Economy is more than income. Eastern Europe is a bad argument, because the Eastern Europeans have the inheritance of decades of fanticism behind them. In the USA the fanaticism started only in the 1980s, so we have to wait for another couple of years to see the devistating results of it. Allthough, the effects are already visible.--Daanschr 17:59, 13 May 2007 (UTC)
But the US economy is also stronger than most Western European economies. Why would that be if the US has been in decline for decades ? StuRat 23:53, 13 May 2007 (UTC)
I don't agree with you. GDP is about money and money can be manipulated. Several Western European countries have suffered from bad socialism, but they are not trying to implement the anglo-saxon style of economy. The superior kind of economy is the Scandinavian one, combining a free capitalist economy with a large non-overly bureaucratic government. Teachers and docters in Scandinavia get a loan from the government and have self-responsibility. High taxes guarantee the best quality of education and health care, making the Scandinavians superior to all others. France and Germany had too strong bureaucratic states. Trade unions and employees had too much power, thereby suffocating the economy. The solution now is neoliberalism, but that means feasting now and suffering the consequences of bad education later on. America is an extreme example of the last thing. GDP may be the highest in America, but money is only money, what really counts is the ability of the common citizen to be usefull for an employer and society. Something that is excellent in Scandinavia and getting more and more pathetic in the USA. There are leading American thinkers who agree with me: Jeffrey D. Sachs, Noam Chomsky. These two are not negative about the American economy, but very very very negative. Itulip can teach you some things about the American economy and the way people with power and responsibility are ignoring a disastrous outcome. I don't care if Europe is better than America or not. Europe is doing pretty well, but we can do a lot better. The European integration is a painfull progress. That should be the main theme for me. And the world is in chaos thanks to America.--Daanschr 12:58, 14 May 2007 (UTC)
I don't agree that "the world in in chaos", most of it is quite peaceful at the moment. Those areas that aren't generally have Islamic terrorism/genocide in common. For example, the school bombing by W:Chechens had absolutely nothing to do with the US or US policies, and neither does the genocide in W:Darfur. StuRat 18:22, 14 May 2007 (UTC)

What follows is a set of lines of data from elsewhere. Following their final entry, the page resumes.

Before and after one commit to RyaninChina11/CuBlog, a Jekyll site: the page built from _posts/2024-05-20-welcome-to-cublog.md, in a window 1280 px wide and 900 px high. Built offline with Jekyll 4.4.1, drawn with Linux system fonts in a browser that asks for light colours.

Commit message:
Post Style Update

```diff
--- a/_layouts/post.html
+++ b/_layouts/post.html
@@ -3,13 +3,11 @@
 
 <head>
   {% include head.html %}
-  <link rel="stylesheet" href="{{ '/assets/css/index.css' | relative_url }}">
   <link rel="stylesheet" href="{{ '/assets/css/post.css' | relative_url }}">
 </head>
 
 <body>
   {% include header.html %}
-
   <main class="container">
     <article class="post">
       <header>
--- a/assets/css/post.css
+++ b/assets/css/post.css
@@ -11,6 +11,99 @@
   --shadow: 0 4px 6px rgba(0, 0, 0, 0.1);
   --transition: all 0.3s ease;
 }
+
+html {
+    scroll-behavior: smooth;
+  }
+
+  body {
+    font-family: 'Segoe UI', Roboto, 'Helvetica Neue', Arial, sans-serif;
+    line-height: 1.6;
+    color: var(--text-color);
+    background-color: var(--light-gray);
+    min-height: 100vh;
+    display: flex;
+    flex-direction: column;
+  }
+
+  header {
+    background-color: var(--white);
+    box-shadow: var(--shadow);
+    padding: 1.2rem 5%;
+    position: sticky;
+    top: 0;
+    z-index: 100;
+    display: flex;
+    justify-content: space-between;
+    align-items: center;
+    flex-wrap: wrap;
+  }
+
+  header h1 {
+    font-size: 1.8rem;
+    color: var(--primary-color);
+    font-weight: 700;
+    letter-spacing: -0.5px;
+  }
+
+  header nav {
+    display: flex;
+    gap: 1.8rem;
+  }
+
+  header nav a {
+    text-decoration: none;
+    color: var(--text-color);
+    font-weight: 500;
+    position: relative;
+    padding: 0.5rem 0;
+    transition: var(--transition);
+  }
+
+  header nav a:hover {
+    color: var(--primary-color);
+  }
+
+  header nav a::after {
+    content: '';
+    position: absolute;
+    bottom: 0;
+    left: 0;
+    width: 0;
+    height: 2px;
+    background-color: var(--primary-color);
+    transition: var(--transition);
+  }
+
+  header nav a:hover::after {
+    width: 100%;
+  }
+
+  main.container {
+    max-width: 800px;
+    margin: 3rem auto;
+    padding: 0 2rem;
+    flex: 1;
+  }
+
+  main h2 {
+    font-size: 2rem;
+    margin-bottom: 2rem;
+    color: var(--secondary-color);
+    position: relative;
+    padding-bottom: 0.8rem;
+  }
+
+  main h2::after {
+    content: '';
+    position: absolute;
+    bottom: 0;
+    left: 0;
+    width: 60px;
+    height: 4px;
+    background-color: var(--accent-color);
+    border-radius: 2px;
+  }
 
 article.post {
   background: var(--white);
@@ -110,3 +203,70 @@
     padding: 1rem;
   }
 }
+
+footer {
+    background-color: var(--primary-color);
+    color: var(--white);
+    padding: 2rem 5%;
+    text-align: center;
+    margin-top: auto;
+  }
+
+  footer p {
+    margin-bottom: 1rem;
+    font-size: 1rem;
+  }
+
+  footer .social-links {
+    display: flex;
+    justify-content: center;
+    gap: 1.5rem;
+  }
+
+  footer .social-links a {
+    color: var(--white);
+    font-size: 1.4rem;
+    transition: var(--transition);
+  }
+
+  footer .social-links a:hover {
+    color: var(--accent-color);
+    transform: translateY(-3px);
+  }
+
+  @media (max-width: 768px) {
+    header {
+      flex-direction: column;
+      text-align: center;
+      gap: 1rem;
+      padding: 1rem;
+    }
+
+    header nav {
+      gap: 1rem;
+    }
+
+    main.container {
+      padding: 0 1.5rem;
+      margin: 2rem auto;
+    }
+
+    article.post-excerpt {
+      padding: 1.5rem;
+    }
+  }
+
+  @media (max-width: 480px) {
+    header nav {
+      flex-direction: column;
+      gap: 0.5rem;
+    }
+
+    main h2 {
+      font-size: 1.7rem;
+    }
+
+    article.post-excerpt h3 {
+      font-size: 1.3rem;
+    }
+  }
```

When i refer to the world in chaos, i mean Putin starting a new cold war, Chavez calling Bush the devil, Bush saying that there is an axis of evil. The words give a forcast of what could be coming next. That is what the header 'third world war' is about. I am having some domestic problems, so the discussion is finished, allthough you could continue it with somebody else.--Daanschr 21:04, 14 May 2007 (UTC)

If a bunch of politicians posturing is the worst thing we have to worry about, I'd be happy with that. I believe both Bush and Putin and due to leave office soon (although who knows if Putin will actually go), so we should hopefully have more reasonable people on both sides soon. Chavez can just be ignored. StuRat 23:37, 14 May 2007 (UTC)

I do agree with the life-long sentence for Bouyeri. Allthough, it also makes me sad that someone can get these kind of fanatic ideas. He is like the RAF-terrorists and the South Moluccans, who commit terrorist atacks at a moment when people believe in them. But in a few decades, muslims will probably lose their tendency to be terrorists and Bouyeri will be the living relic of a deviant past.--Daanschr 06:35, 29 April 2007 (UTC)